**AVAILABLE RECORDS:**
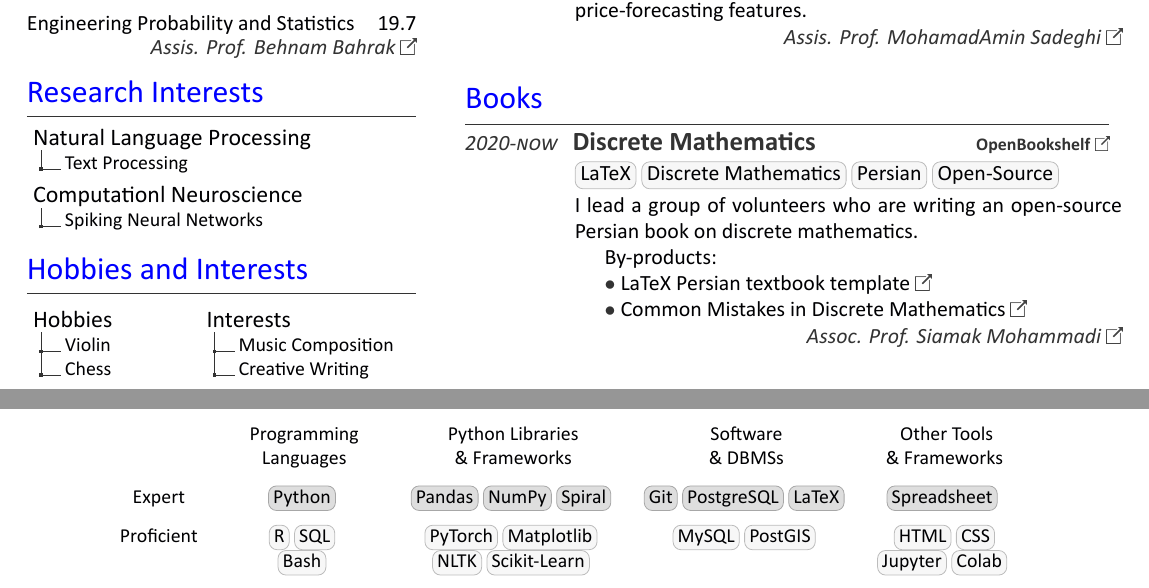
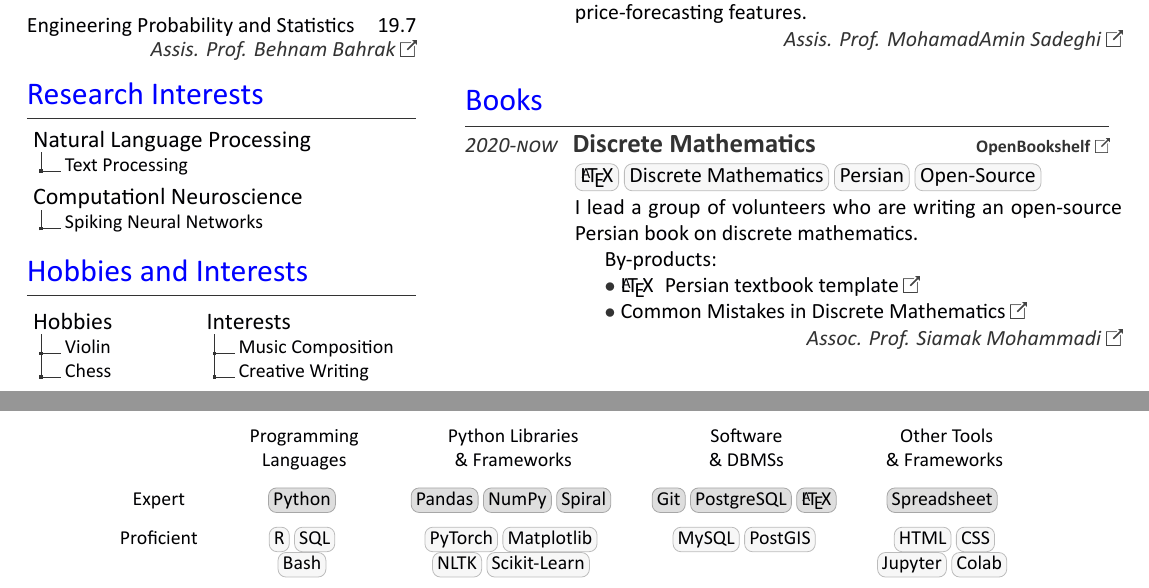
Before and after one commit to TheShayegh/TheShayegh.github.io, a LaTeX CV (CV/BehzadShayegh.tex): two parts of pages 1 and 2 of 3, joined at a grey line, cut so that both start at the same text. Compiled offline with XeLaTeX.

Commit message:
LaTeX -> \LaTeX

```diff
--- a/CV/BehzadShayegh.tex
+++ b/CV/BehzadShayegh.tex
@@ -229,13 +229,13 @@
 	\noindent
 	\hspace{5em}%
 	\begin{minipage}{0.85\textwidth\vspace{2pt}}
-		\cvtag{LaTeX}\cvtag{Discrete Mathematics}\cvtag{Persian}\cvtag{Open-Source}\vspace{3pt}\\
+		\cvtag{\LaTeX}\cvtag{Discrete Mathematics}\cvtag{Persian}\cvtag{Open-Source}\vspace{3pt}\\
 		\begin{justifying}
 			I lead a group of volunteers who are writing an open-source Persian book on discrete mathematics.
 
 			By-products:
 
-			$\bullet$ \href{https://github.com/OpenBookshelf/PersianTextbookTemplate/tree/85b764df21d5abfdb9daab64dee7840791631bf5}{LaTeX Persian textbook template \includegraphics[width=8pt]{icons/redirect.png}}
+			$\bullet$ \href{https://github.com/OpenBookshelf/PersianTextbookTemplate/tree/85b764df21d5abfdb9daab64dee7840791631bf5}{\LaTeX\; Persian textbook template \includegraphics[width=8pt]{icons/redirect.png}}
 
 			$\bullet$ \href{https://github.com/soudabemhashemi/Common-Mistakes-in-Discrete-Mathematics}{Common Mistakes in Discrete Mathematics \includegraphics[width=8pt]{icons/redirect.png}}\\
 
@@ -445,7 +445,7 @@
 	\begin{tabular}{ c c c c c c }
 				& {Programming} 						& {Python Libraries} 							& {Software} 									& {Other Tools} 					\\
 				& {Languages}   						& {\& Frameworks}    							& {\& DBMSs} 									& {\& Frameworks} 					\vspace{7pt}\\
-	{Expert}    & \dcvtag{Python}			 			& \dcvtag{Pandas}\dcvtag{NumPy}\dcvtag{Spiral}	& \dcvtag{Git}\dcvtag{PostgreSQL}\dcvtag{LaTeX}	& \dcvtag{Spreadsheet}				\vspace{7pt}\\
+	{Expert}    & \dcvtag{Python}			 			& \dcvtag{Pandas}\dcvtag{NumPy}\dcvtag{Spiral}	& \dcvtag{Git}\dcvtag{PostgreSQL}\dcvtag{\LaTeX}	& \dcvtag{Spreadsheet}				\vspace{7pt}\\
 	{Proficient}& \cvtag{R}\cvtag{SQL}	 				& \cvtag{PyTorch}\cvtag{Matplotlib}				& \cvtag{MySQL}\cvtag{PostGIS}					& \cvtag{HTML}\cvtag{CSS}			\\
 				& \cvtag{Bash}			 				& \cvtag{NLTK}\cvtag{Scikit-Learn}				& 												& \cvtag{Jupyter}\cvtag{Colab}		\vspace{7pt}\\
 	{Familiar} 	& \dcvtag{C++}\dcvtag{C}\dcvtag{Java} 	& \dcvtag{Keras}\dcvtag{BindsNET} 				& \dcvtag{Q-GIS}								& \dcvtag{ReactJS}\dcvtag{VueJS}	\\
```
Also changed, not shown: CV/BehzadShayegh.pdf.
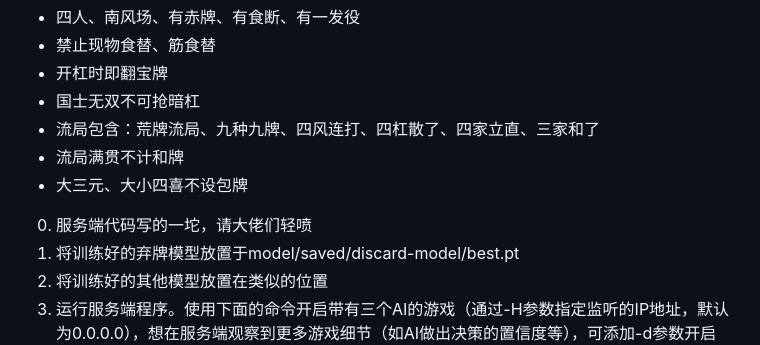
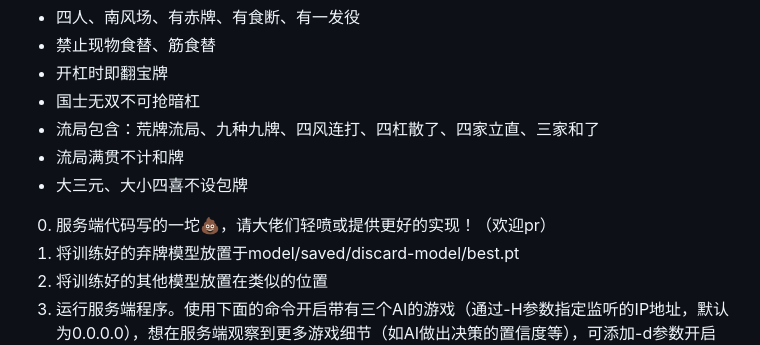
Before and after one commit to windshadow233/Mahjong-AI, a Markdown page: README.md, the part around the change. Drawn GitHub-style.

```diff
--- a/README.md
+++ b/README.md
@@ -56,7 +56,7 @@ $ python sl_train/train_furo_model.py --mode chi --num_layers 50 --epochs 10 --p
 - 流局满贯不计和牌
 - 大三元、大小四喜不设包牌
 
-0. 服务端代码写的一坨，请大佬们轻喷
+0. 服务端代码写的一坨💩，请大佬们轻喷或提供更好的实现！（欢迎pr）
 1. 将训练好的弃牌模型放置于model/saved/discard-model/best.pt
 2. 将训练好的其他模型放置在类似的位置
 3. 运行服务端程序。使用下面的命令开启带有三个AI的游戏（通过-H参数指定监听的IP地址，默认为0.0.0.0），想在服务端观察到更多游戏细节（如AI做出决策的置信度等），可添加-d参数开启debug模式
```
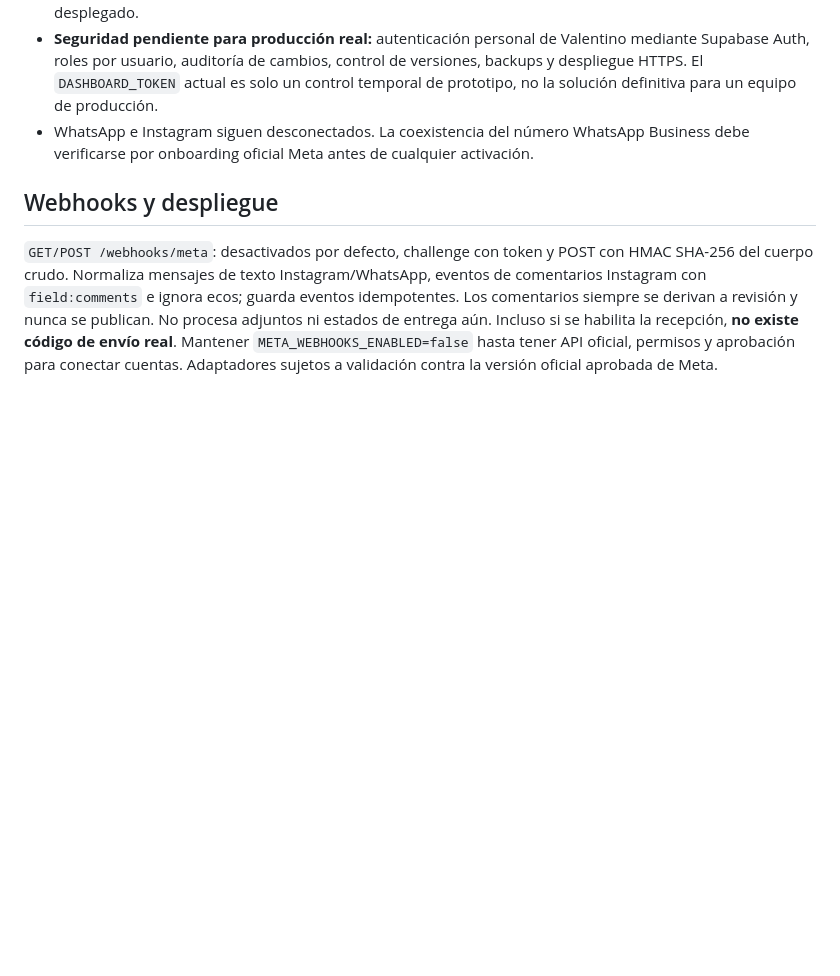
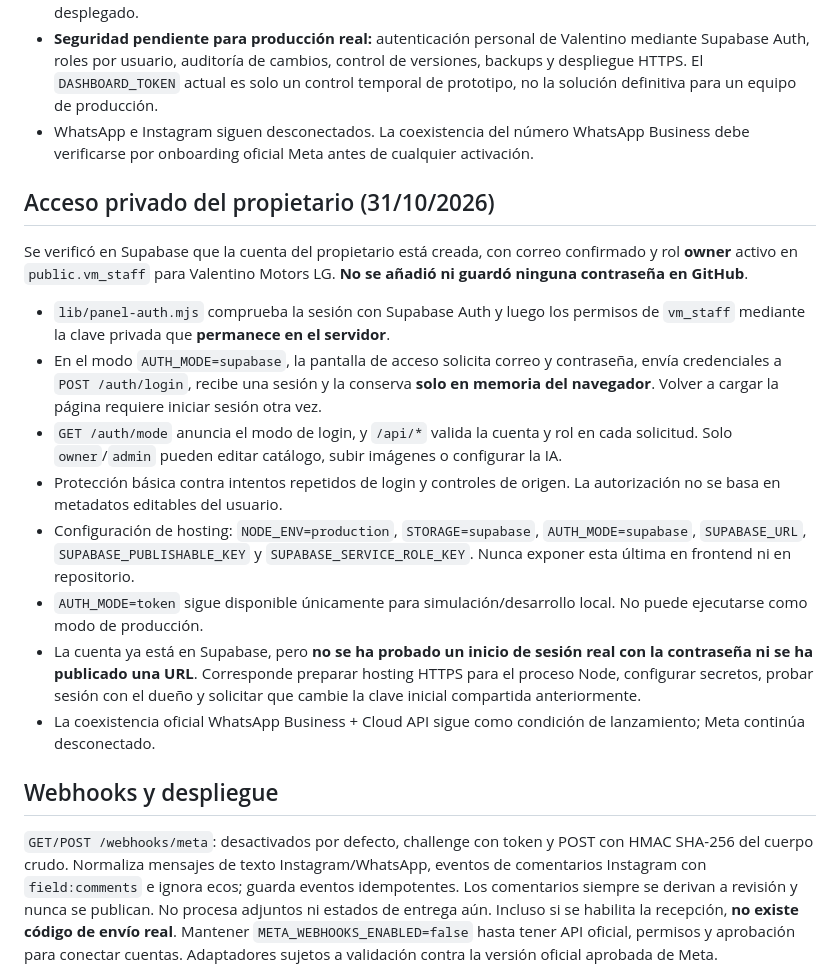
Before and after one commit to brunnojuarez553-design/asistentevirtualvalentino, a Markdown page: README.md, the part around the change. Drawn GitHub-style; blank space fills up the shorter version.

Commit message:
Documentar acceso individual de Valentino confirmado y requisitos para hosting

```diff
--- a/README.md
+++ b/README.md
@@ -82,6 +82,20 @@ La nueva sección **Servicios** del panel reemplaza la edición técnica del cat
 - **Seguridad pendiente para producción real:** autenticación personal de Valentino mediante Supabase Auth, roles por usuario, auditoría de cambios, control de versiones, backups y despliegue HTTPS. El `DASHBOARD_TOKEN` actual es solo un control temporal de prototipo, no la solución definitiva para un equipo de producción.
 - WhatsApp e Instagram siguen desconectados. La coexistencia del número WhatsApp Business debe verificarse por onboarding oficial Meta antes de cualquier activación.
 
+
+## Acceso privado del propietario (31/10/2026)
+
+Se verificó en Supabase que la cuenta del propietario está creada, con correo confirmado y rol **owner** activo en `public.vm_staff` para Valentino Motors LG. **No se añadió ni guardó ninguna contraseña en GitHub**.
+
+- `lib/panel-auth.mjs` comprueba la sesión con Supabase Auth y luego los permisos de `vm_staff` mediante la clave privada que **permanece en el servidor**.
+- En el modo `AUTH_MODE=supabase`, la pantalla de acceso solicita correo y contraseña, envía credenciales a `POST /auth/login`, recibe una sesión y la conserva **solo en memoria del navegador**. Volver a cargar la página requiere iniciar sesión otra vez.
+- `GET /auth/mode` anuncia el modo de login, y `/api/*` valida la cuenta y rol en cada solicitud. Solo `owner`/`admin` pueden editar catálogo, subir imágenes o configurar la IA.
+- Protección básica contra intentos repetidos de login y controles de origen. La autorización no se basa en metadatos editables del usuario.
+- Configuración de hosting: `NODE_ENV=production`, `STORAGE=supabase`, `AUTH_MODE=supabase`, `SUPABASE_URL`, `SUPABASE_PUBLISHABLE_KEY` y `SUPABASE_SERVICE_ROLE_KEY`. Nunca exponer esta última en frontend ni en repositorio.
+- `AUTH_MODE=token` sigue disponible únicamente para simulación/desarrollo local. No puede ejecutarse como modo de producción.
+- La cuenta ya está en Supabase, pero **no se ha probado un inicio de sesión real con la contraseña ni se ha publicado una URL**. Corresponde preparar hosting HTTPS para el proceso Node, configurar secretos, probar sesión con el dueño y solicitar que cambie la clave inicial compartida anteriormente.
+- La coexistencia oficial WhatsApp Business + Cloud API sigue como condición de lanzamiento; Meta continúa desconectado.
+
 ## Webhooks y despliegue
 
 `GET/POST /webhooks/meta`: desactivados por defecto, challenge con token y POST con HMAC SHA-256 del cuerpo crudo. Normaliza mensajes de texto Instagram/WhatsApp, eventos de comentarios Instagram con `field:comments` e ignora ecos; guarda eventos idempotentes. Los comentarios siempre se derivan a revisión y nunca se publican. No procesa adjuntos ni estados de entrega aún. Incluso si se habilita la recepción, **no existe código de envío real**. Mantener `META_WEBHOOKS_ENABLED=false` hasta tener API oficial, permisos y aprobación para conectar cuentas. Adaptadores sujetos a validación contra la versión oficial aprobada de Meta.
```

**ABOUT THIS EXERCISE:**
The pictures should be dropped, and every line above should be set down again exactly.

**TASK OUTPUT:**
Before and after one commit to TheShayegh/TheShayegh.github.io, a LaTeX CV (CV/BehzadShayegh.tex): two parts of pages 1 and 2 of 3, joined at a grey line, cut so that both start at the same text. Compiled offline with XeLaTeX.

Commit message:
LaTeX -> \LaTeX

```diff
--- a/CV/BehzadShayegh.tex
+++ b/CV/BehzadShayegh.tex
@@ -229,13 +229,13 @@
 	\noindent
 	\hspace{5em}%
 	\begin{minipage}{0.85\textwidth\vspace{2pt}}
-		\cvtag{LaTeX}\cvtag{Discrete Mathematics}\cvtag{Persian}\cvtag{Open-Source}\vspace{3pt}\\
+		\cvtag{\LaTeX}\cvtag{Discrete Mathematics}\cvtag{Persian}\cvtag{Open-Source}\vspace{3pt}\\
 		\begin{justifying}
 			I lead a group of volunteers who are writing an open-source Persian book on discrete mathematics.
 
 			By-products:
 
-			$\bullet$ \href{https://github.com/OpenBookshelf/PersianTextbookTemplate/tree/85b764df21d5abfdb9daab64dee7840791631bf5}{LaTeX Persian textbook template \includegraphics[width=8pt]{icons/redirect.png}}
+			$\bullet$ \href{https://github.com/OpenBookshelf/PersianTextbookTemplate/tree/85b764df21d5abfdb9daab64dee7840791631bf5}{\LaTeX\; Persian textbook template \includegraphics[width=8pt]{icons/redirect.png}}
 
 			$\bullet$ \href{https://github.com/soudabemhashemi/Common-Mistakes-in-Discrete-Mathematics}{Common Mistakes in Discrete Mathematics \includegraphics[width=8pt]{icons/redirect.png}}\\
 
@@ -445,7 +445,7 @@
 	\begin{tabular}{ c c c c c c }
 				& {Programming} 						& {Python Libraries} 							& {Software} 									& {Other Tools} 					\\
 				& {Languages}   						& {\& Frameworks}    							& {\& DBMSs} 									& {\& Frameworks} 					\vspace{7pt}\\
-	{Expert}    & \dcvtag{Python}			 			& \dcvtag{Pandas}\dcvtag{NumPy}\dcvtag{Spiral}	& \dcvtag{Git}\dcvtag{PostgreSQL}\dcvtag{LaTeX}	& \dcvtag{Spreadsheet}				\vspace{7pt}\\
+	{Expert}    & \dcvtag{Python}			 			& \dcvtag{Pandas}\dcvtag{NumPy}\dcvtag{Spiral}	& \dcvtag{Git}\dcvtag{PostgreSQL}\dcvtag{\LaTeX}	& \dcvtag{Spreadsheet}				\vspace{7pt}\\
 	{Proficient}& \cvtag{R}\cvtag{SQL}	 				& \cvtag{PyTorch}\cvtag{Matplotlib}				& \cvtag{MySQL}\cvtag{PostGIS}					& \cvtag{HTML}\cvtag{CSS}			\\
 				& \cvtag{Bash}			 				& \cvtag{NLTK}\cvtag{Scikit-Learn}				& 												& \cvtag{Jupyter}\cvtag{Colab}		\vspace{7pt}\\
 	{Familiar} 	& \dcvtag{C++}\dcvtag{C}\dcvtag{Java} 	& \dcvtag{Keras}\dcvtag{BindsNET} 				& \dcvtag{Q-GIS}								& \dcvtag{ReactJS}\dcvtag{VueJS}	\\
```
Also changed, not shown: CV/BehzadShayegh.pdf.
Before and after one commit to windshadow233/Mahjong-AI, a Markdown page: README.md, the part around the change. Drawn GitHub-style.

```diff
--- a/README.md
+++ b/README.md
@@ -56,7 +56,7 @@ $ python sl_train/train_furo_model.py --mode chi --num_layers 50 --epochs 10 --p
 - 流局满贯不计和牌
 - 大三元、大小四喜不设包牌
 
-0. 服务端代码写的一坨，请大佬们轻喷
+0. 服务端代码写的一坨💩，请大佬们轻喷或提供更好的实现！（欢迎pr）
 1. 将训练好的弃牌模型放置于model/saved/discard-model/best.pt
 2. 将训练好的其他模型放置在类似的位置
 3. 运行服务端程序。使用下面的命令开启带有三个AI的游戏（通过-H参数指定监听的IP地址，默认为0.0.0.0），想在服务端观察到更多游戏细节（如AI做出决策的置信度等），可添加-d参数开启debug模式
```
Before and after one commit to brunnojuarez553-design/asistentevirtualvalentino, a Markdown page: README.md, the part around the change. Drawn GitHub-style; blank space fills up the shorter version.

Commit message:
Documentar acceso individual de Valentino confirmado y requisitos para hosting

```diff
--- a/README.md
+++ b/README.md
@@ -82,6 +82,20 @@ La nueva sección **Servicios** del panel reemplaza la edición técnica del cat
 - **Seguridad pendiente para producción real:** autenticación personal de Valentino mediante Supabase Auth, roles por usuario, auditoría de cambios, control de versiones, backups y despliegue HTTPS. El `DASHBOARD_TOKEN` actual es solo un control temporal de prototipo, no la solución definitiva para un equipo de producción.
 - WhatsApp e Instagram siguen desconectados. La coexistencia del número WhatsApp Business debe verificarse por onboarding oficial Meta antes de cualquier activación.
 
+
+## Acceso privado del propietario (31/10/2026)
+
+Se verificó en Supabase que la cuenta del propietario está creada, con correo confirmado y rol **owner** activo en `public.vm_staff` para Valentino Motors LG. **No se añadió ni guardó ninguna contraseña en GitHub**.
+
+- `lib/panel-auth.mjs` comprueba la sesión con Supabase Auth y luego los permisos de `vm_staff` mediante la clave privada que **permanece en el servidor**.
+- En el modo `AUTH_MODE=supabase`, la pantalla de acceso solicita correo y contraseña, envía credenciales a `POST /auth/login`, recibe una sesión y la conserva **solo en memoria del navegador**. Volver a cargar la página requiere iniciar sesión otra vez.
+- `GET /auth/mode` anuncia el modo de login, y `/api/*` valida la cuenta y rol en cada solicitud. Solo `owner`/`admin` pueden editar catálogo, subir imágenes o configurar la IA.
+- Protección básica contra intentos repetidos de login y controles de origen. La autorización no se basa en metadatos editables del usuario.
+- Configuración de hosting: `NODE_ENV=production`, `STORAGE=supabase`, `AUTH_MODE=supabase`, `SUPABASE_URL`, `SUPABASE_PUBLISHABLE_KEY` y `SUPABASE_SERVICE_ROLE_KEY`. Nunca exponer esta última en frontend ni en repositorio.
+- `AUTH_MODE=token` sigue disponible únicamente para simulación/desarrollo local. No puede ejecutarse como modo de producción.
+- La cuenta ya está en Supabase, pero **no se ha probado un inicio de sesión real con la contraseña ni se ha publicado una URL**. Corresponde preparar hosting HTTPS para el proceso Node, configurar secretos, probar sesión con el dueño y solicitar que cambie la clave inicial compartida anteriormente.
+- La coexistencia oficial WhatsApp Business + Cloud API sigue como condición de lanzamiento; Meta continúa desconectado.
+
 ## Webhooks y despliegue
 
 `GET/POST /webhooks/meta`: desactivados por defecto, challenge con token y POST con HMAC SHA-256 del cuerpo crudo. Normaliza mensajes de texto Instagram/WhatsApp, eventos de comentarios Instagram con `field:comments` e ignora ecos; guarda eventos idempotentes. Los comentarios siempre se derivan a revisión y nunca se publican. No procesa adjuntos ni estados de entrega aún. Incluso si se habilita la recepción, **no existe código de envío real**. Mantener `META_WEBHOOKS_ENABLED=false` hasta tener API oficial, permisos y aprobación para conectar cuentas. Adaptadores sujetos a validación contra la versión oficial aprobada de Meta.
```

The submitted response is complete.